**WHAT THE EXERCISE ASKS:** Go through the listing below and state how many lines hold the word "notebook", giving only the number.
Top of TASK DATA
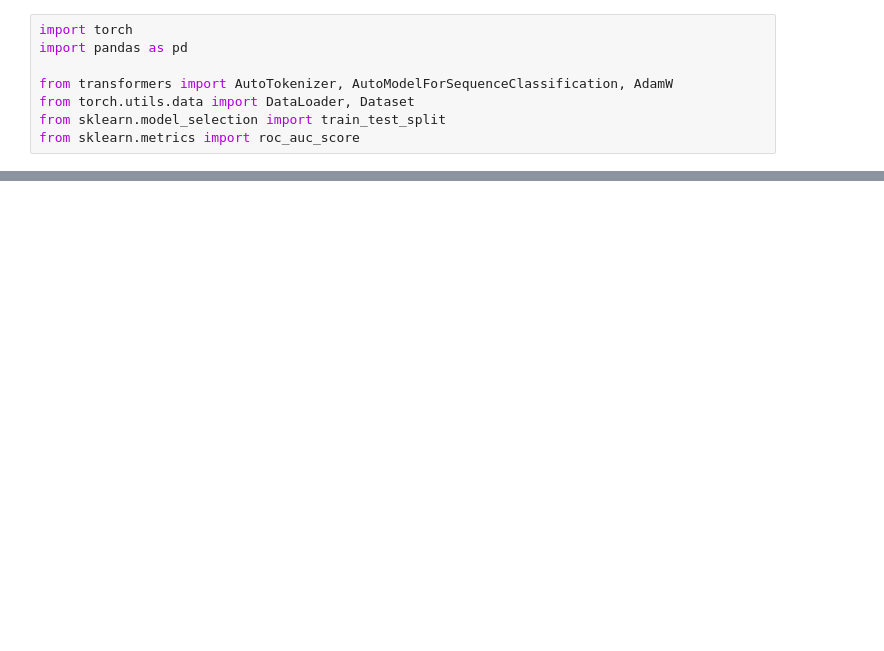
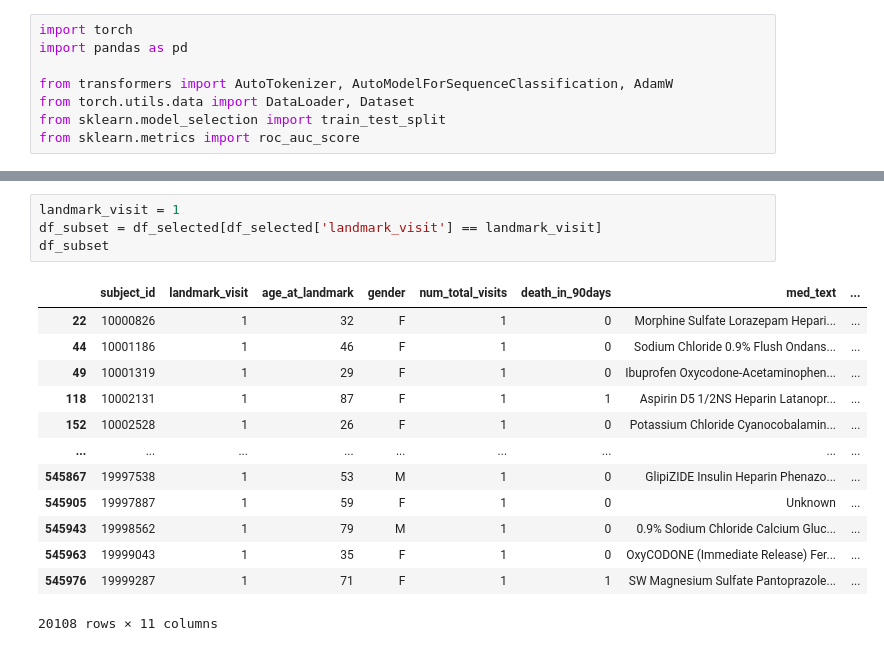
Before and after one commit to michechi/LLMSeq, a Jupyter notebook: src/LLM.ipynb, the cells around one changed output, grey strips where cells are left out. Cells and saved outputs as stored; diff of their text form; blank space fills up the shorter version.

```diff
--- a/src/LLM.ipynb
+++ b/src/LLM.ipynb
@@ -136,0 +196,18 @@ plt.show()
+# %%
+landmark_visit = 1
+df_subset = df_selected[df_selected['landmark_visit'] == landmark_visit]
+df_subset
+# %% [output]
+|  | subject_id | landmark_visit | age_at_landmark | gender | num_total_visits | death_in_90days | med_text | ... |
+| 22 | 10000826 | 1 | 32 | F | 1 | 0 | Morphine Sulfate Lorazepam Hepari... | ... |
+| 44 | 10001186 | 1 | 46 | F | 1 | 0 | Sodium Chloride 0.9% Flush Ondans... | ... |
+| 49 | 10001319 | 1 | 29 | F | 1 | 0 | Ibuprofen Oxycodone-Acetaminophen... | ... |
+| 118 | 10002131 | 1 | 87 | F | 1 | 1 | Aspirin D5 1/2NS Heparin Latanopr... | ... |
+| 152 | 10002528 | 1 | 26 | F | 1 | 0 | Potassium Chloride Cyanocobalamin... | ... |
+| ... | ... | ... | ... | ... | ... | ... | ... | ... |
+| 545867 | 19997538 | 1 | 53 | M | 1 | 0 | GlipiZIDE Insulin Heparin Phenazo... | ... |
+| 545905 | 19997887 | 1 | 59 | F | 1 | 0 | Unknown | ... |
+| 545943 | 19998562 | 1 | 79 | M | 1 | 0 | 0.9% Sodium Chloride Calcium Gluc... | ... |
+| 545963 | 19999043 | 1 | 35 | F | 1 | 0 | OxyCODONE (Immediate Release) Fer... | ... |
+| 545976 | 19999287 | 1 | 71 | F | 1 | 1 | SW Magnesium Sulfate Pantoprazole... | ... |
+20108 rows × 11 columns
```
Also changed, not shown: parts of 5 cells of this notebook, 6 other files.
Bottom of TASK DATA
**THE COMPLETED TASK:** 2